Top of Exercise materials

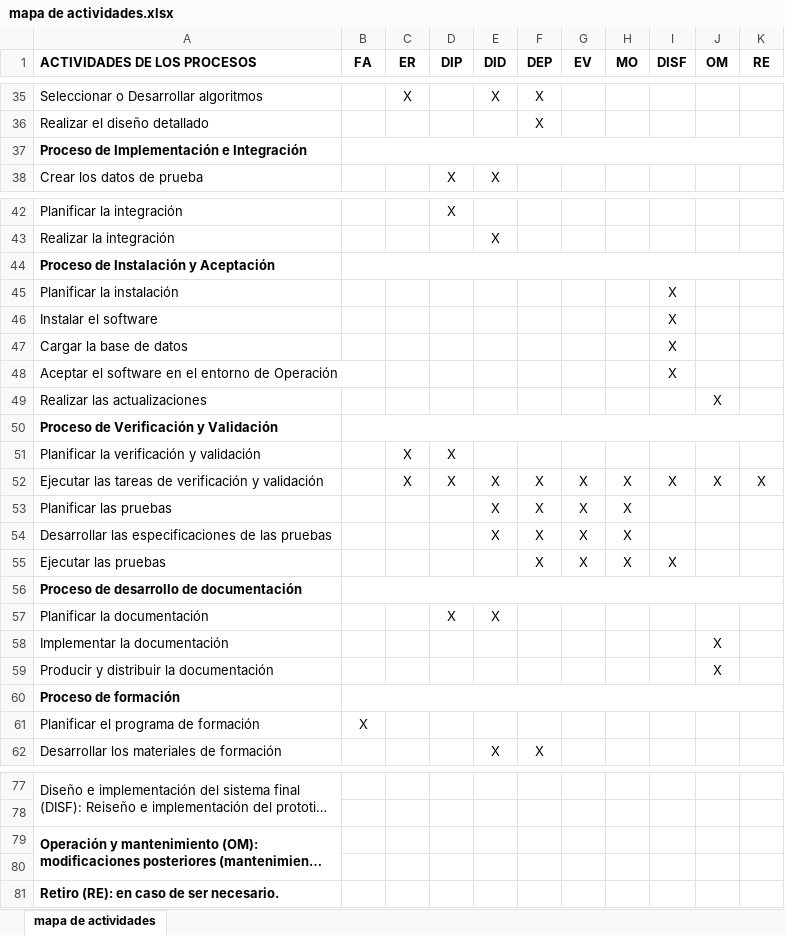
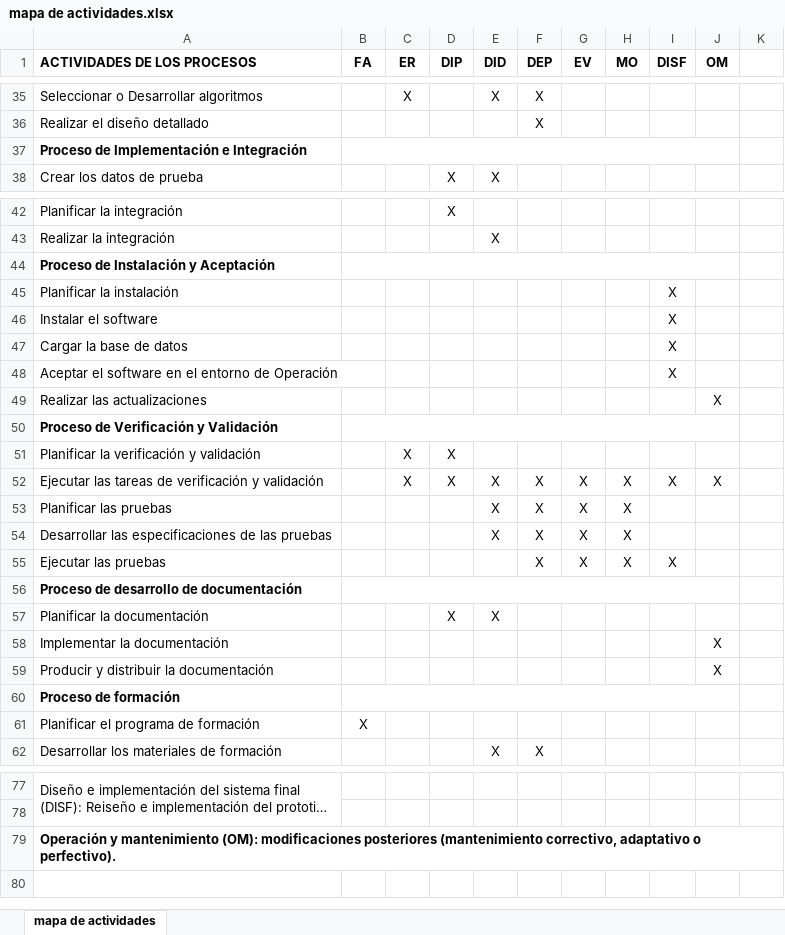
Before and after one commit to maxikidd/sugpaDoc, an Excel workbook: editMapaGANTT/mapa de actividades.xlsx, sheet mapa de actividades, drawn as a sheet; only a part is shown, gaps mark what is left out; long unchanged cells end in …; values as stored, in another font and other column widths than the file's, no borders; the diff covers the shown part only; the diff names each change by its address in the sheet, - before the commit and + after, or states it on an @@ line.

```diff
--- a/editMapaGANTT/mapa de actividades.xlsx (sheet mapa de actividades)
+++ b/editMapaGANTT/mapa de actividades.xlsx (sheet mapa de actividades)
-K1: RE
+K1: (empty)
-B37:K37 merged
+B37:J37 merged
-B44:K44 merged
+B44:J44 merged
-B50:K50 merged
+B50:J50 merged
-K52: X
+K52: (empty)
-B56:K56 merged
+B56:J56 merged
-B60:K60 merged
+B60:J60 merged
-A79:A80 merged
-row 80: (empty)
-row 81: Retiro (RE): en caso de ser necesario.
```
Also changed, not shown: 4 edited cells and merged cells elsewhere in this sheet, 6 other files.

Bottom of Exercise materials

▶ Problem requirements:
Whenever the string "merged" occurs in a line of the entries above, copy that line.

▶ Solved exercise:
-B37:K37 merged
+B37:J37 merged
-B44:K44 merged
+B44:J44 merged
-B50:K50 merged
+B50:J50 merged
-B56:K56 merged
+B56:J56 merged
-B60:K60 merged
+B60:J60 merged
-A79:A80 merged
Also changed, not shown: 4 edited cells and merged cells elsewhere in this sheet, 6 other files.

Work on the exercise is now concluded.